Search the material below for the word "width" and copy every line in which it occurs.
───── LISTED ENTRIES ─────
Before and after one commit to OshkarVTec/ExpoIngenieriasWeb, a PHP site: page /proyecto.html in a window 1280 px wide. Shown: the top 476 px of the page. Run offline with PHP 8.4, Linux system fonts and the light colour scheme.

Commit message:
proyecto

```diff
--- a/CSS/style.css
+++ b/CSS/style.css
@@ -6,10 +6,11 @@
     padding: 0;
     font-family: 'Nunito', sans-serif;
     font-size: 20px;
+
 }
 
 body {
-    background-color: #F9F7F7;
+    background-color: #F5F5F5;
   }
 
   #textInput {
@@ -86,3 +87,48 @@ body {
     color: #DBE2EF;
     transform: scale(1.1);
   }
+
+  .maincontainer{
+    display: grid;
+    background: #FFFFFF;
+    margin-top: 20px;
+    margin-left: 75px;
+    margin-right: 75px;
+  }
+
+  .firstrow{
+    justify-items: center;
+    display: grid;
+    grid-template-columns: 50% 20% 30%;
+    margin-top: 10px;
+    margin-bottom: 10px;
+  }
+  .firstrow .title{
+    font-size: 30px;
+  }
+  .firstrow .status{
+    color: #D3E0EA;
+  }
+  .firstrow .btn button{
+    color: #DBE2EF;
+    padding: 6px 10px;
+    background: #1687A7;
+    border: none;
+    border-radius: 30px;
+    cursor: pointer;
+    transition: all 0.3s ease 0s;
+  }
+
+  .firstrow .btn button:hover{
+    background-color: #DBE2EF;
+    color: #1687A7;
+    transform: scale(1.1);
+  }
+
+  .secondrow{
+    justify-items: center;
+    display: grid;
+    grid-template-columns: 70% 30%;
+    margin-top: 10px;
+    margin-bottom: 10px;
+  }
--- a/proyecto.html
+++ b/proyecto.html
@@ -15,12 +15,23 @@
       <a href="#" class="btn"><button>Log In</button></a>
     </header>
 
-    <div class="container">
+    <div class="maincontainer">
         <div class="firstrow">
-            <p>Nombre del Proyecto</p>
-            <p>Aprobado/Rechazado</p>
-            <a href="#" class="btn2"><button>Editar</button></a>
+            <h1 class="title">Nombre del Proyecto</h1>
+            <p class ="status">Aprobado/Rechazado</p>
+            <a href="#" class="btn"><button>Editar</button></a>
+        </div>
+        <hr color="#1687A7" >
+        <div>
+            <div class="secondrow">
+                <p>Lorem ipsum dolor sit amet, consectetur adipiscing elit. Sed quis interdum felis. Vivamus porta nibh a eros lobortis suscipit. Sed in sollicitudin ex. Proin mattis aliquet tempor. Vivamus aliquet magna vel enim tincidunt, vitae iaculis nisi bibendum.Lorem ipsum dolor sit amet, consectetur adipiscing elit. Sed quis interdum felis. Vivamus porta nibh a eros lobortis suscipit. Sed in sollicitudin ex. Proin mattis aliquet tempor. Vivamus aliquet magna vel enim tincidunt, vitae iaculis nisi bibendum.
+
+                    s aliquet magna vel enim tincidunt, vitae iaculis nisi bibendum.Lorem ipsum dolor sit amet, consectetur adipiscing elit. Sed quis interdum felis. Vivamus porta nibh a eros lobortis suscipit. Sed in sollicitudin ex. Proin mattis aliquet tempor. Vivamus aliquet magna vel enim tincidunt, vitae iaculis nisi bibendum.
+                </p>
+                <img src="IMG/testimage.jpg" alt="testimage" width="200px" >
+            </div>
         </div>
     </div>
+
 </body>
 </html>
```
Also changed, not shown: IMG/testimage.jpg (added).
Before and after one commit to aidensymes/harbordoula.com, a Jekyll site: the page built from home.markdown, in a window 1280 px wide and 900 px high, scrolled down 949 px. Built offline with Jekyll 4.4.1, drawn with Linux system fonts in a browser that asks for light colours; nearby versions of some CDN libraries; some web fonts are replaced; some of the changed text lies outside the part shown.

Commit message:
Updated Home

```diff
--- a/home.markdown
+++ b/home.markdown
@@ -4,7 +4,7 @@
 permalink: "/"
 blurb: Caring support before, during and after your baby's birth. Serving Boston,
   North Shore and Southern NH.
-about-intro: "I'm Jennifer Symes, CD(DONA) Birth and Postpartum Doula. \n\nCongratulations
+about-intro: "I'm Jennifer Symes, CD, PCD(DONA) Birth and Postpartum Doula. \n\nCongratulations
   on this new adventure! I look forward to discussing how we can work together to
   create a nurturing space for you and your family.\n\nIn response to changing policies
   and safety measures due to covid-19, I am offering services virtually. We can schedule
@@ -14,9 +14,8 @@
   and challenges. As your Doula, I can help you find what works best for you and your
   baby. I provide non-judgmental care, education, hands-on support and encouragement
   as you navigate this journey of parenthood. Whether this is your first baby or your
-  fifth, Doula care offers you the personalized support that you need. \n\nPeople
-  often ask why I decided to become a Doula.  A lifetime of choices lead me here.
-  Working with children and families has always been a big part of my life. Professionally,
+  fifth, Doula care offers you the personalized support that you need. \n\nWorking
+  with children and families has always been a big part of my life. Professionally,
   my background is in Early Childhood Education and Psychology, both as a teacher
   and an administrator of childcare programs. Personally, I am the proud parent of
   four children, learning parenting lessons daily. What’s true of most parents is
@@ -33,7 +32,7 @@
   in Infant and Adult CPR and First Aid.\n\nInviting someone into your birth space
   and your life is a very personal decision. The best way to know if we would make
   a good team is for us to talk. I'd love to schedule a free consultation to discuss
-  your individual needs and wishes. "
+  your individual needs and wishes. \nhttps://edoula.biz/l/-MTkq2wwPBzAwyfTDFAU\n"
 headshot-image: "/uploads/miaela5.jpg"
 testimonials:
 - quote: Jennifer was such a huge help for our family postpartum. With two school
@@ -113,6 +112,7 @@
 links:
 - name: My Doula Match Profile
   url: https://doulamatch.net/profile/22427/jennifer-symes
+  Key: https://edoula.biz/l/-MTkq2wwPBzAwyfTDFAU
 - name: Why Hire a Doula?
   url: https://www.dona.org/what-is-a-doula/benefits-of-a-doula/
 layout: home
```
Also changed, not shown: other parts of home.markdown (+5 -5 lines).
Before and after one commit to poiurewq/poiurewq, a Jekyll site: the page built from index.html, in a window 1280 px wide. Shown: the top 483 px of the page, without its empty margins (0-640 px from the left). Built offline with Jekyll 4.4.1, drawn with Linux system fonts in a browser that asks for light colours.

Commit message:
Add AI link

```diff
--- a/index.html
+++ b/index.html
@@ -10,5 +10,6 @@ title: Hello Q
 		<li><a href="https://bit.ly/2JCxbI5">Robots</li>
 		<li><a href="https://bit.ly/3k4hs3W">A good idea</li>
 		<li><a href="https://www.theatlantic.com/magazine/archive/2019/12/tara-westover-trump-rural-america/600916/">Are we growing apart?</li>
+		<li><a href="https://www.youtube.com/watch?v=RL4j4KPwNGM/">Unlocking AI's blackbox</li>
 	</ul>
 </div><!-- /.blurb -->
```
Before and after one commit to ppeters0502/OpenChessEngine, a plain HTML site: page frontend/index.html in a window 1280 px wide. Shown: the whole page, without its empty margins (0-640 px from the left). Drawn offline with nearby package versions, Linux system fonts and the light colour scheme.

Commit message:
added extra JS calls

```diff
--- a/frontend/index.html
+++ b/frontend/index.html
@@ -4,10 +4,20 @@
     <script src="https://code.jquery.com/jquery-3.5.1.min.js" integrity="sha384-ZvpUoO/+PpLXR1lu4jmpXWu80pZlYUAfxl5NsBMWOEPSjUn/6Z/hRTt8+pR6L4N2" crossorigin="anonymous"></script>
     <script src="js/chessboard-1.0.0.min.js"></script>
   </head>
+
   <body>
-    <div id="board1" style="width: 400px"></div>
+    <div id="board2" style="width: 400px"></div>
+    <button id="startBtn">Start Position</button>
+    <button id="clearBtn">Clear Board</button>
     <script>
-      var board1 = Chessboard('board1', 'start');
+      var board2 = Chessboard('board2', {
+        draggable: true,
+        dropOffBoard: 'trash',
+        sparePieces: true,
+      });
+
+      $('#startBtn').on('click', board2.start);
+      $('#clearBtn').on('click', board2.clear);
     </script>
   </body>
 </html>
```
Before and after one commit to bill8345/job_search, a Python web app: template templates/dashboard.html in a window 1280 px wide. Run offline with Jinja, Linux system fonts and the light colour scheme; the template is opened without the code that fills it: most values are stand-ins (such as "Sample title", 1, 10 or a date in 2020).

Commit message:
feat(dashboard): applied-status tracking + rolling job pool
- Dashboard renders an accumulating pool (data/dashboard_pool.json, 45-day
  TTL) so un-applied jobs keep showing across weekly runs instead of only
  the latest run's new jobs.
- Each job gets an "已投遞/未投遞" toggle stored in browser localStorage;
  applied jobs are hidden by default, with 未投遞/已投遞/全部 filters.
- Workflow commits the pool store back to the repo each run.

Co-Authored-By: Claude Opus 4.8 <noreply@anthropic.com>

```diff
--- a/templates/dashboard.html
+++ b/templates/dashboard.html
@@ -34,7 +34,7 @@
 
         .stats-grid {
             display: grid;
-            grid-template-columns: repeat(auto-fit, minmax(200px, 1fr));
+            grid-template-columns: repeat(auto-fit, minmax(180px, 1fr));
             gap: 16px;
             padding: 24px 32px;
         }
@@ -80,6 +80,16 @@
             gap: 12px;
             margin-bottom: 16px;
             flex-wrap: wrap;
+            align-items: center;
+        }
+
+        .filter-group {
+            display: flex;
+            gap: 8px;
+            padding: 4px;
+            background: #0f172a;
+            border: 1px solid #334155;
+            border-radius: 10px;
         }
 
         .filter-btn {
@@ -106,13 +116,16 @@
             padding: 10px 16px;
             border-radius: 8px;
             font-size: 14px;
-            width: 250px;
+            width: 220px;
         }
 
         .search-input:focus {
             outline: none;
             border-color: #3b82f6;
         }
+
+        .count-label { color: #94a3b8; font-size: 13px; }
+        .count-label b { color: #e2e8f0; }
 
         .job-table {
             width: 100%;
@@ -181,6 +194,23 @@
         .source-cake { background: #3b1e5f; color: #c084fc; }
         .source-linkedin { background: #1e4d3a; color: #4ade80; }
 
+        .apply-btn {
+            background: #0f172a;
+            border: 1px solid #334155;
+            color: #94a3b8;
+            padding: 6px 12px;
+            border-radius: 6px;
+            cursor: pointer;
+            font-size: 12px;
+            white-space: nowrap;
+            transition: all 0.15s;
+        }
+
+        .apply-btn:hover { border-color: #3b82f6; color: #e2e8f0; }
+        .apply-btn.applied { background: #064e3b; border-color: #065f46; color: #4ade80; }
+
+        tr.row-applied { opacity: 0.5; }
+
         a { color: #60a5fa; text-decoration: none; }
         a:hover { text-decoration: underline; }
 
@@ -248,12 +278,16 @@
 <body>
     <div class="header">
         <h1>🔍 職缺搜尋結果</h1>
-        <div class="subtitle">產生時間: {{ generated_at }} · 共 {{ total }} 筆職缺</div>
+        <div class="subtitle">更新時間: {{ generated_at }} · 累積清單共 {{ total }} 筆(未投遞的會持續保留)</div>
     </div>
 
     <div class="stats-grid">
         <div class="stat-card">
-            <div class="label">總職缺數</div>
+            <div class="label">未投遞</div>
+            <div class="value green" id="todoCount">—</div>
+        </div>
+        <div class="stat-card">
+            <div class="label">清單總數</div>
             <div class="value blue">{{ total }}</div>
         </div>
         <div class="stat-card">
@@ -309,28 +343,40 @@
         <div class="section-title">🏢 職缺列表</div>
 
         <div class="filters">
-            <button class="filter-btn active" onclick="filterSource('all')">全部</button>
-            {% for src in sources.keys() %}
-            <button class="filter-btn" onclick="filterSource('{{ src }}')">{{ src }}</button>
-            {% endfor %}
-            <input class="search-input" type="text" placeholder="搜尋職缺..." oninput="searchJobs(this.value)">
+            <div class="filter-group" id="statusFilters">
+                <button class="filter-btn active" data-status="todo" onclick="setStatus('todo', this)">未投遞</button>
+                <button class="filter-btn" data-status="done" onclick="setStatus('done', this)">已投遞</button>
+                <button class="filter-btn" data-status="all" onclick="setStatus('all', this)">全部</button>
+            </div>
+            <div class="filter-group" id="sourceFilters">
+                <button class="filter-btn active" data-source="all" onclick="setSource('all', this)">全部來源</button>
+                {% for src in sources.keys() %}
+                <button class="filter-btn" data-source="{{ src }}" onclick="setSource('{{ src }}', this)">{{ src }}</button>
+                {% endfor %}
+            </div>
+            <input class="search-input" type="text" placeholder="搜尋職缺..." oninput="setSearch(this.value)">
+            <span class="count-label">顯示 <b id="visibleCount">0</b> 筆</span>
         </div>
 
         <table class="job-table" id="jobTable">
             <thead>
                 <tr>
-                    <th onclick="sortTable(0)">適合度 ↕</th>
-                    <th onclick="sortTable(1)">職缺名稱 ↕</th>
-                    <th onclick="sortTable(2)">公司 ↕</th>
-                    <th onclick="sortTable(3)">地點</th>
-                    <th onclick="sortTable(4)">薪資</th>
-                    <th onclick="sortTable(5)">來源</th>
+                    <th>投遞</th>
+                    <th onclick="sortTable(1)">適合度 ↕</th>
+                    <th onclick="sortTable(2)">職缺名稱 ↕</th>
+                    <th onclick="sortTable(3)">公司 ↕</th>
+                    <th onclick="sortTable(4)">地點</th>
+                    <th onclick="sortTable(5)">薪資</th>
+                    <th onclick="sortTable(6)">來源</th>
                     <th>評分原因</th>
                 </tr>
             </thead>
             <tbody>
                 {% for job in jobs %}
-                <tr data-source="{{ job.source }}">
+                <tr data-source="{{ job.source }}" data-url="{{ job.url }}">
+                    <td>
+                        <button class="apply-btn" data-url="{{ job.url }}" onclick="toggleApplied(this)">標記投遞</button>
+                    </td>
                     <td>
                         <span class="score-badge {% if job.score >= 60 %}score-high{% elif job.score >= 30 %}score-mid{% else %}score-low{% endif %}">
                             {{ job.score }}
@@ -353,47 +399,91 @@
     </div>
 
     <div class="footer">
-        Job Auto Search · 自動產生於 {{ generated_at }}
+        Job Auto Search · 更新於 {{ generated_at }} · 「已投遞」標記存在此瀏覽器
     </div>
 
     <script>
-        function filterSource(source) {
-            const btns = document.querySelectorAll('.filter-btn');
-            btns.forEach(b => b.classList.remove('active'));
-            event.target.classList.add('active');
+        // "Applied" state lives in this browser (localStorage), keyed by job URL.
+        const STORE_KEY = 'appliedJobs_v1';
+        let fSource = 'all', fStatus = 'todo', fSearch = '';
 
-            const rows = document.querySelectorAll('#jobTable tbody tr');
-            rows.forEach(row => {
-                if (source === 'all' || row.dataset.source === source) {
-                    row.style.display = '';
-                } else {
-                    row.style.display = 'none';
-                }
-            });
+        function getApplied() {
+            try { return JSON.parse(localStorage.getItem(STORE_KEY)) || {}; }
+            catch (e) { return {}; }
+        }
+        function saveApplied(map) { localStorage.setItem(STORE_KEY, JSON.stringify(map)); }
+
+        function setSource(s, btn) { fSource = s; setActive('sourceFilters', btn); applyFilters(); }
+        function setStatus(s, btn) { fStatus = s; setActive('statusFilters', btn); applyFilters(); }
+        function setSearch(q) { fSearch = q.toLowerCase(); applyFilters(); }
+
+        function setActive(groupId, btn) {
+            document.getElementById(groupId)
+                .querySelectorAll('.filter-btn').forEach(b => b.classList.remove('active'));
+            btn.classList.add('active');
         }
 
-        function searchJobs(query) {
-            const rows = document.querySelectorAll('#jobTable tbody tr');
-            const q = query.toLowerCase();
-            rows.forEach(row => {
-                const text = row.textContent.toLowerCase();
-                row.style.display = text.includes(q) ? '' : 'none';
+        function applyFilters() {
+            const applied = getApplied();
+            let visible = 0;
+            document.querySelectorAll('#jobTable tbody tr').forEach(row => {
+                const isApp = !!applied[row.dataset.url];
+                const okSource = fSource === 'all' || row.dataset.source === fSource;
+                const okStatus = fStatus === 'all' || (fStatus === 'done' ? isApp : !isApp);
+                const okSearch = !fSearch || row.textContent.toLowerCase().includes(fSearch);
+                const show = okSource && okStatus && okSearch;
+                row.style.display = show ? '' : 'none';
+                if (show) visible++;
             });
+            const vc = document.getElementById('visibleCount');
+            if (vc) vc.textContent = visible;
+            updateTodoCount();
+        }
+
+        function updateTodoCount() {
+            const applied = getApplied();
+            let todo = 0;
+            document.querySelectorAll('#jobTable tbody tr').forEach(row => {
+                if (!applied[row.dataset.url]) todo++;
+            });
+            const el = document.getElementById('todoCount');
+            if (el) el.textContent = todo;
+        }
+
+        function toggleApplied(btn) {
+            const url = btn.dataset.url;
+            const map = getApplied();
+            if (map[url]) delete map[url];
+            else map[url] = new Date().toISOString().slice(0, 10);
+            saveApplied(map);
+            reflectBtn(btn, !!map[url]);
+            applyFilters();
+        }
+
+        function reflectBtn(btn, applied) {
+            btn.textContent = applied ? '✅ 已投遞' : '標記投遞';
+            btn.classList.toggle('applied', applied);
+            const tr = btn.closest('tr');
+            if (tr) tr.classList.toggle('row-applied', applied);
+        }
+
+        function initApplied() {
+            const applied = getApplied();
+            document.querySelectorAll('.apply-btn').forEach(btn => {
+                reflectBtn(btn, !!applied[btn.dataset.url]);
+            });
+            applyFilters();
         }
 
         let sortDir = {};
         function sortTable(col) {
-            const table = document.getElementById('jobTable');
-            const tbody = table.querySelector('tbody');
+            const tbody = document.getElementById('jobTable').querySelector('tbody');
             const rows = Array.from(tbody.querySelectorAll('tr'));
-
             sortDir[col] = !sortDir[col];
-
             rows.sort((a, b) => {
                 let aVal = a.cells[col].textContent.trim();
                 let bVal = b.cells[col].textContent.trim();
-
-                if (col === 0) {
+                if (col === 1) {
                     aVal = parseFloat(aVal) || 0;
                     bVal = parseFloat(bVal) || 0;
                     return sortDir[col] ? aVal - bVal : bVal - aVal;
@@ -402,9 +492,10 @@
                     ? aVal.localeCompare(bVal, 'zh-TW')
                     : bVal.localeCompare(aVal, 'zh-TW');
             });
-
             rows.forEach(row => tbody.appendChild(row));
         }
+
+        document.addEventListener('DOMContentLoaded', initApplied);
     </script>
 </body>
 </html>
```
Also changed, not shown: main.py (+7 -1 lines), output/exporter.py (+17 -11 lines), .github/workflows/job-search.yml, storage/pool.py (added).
─────
* SOLUTION TO THIS EXERCISE
+                <img src="IMG/testimage.jpg" alt="testimage" width="200px" >
-    <div id="board1" style="width: 400px"></div>
+    <div id="board2" style="width: 400px"></div>
-            width: 250px;
+            width: 220px;
             width: 100%;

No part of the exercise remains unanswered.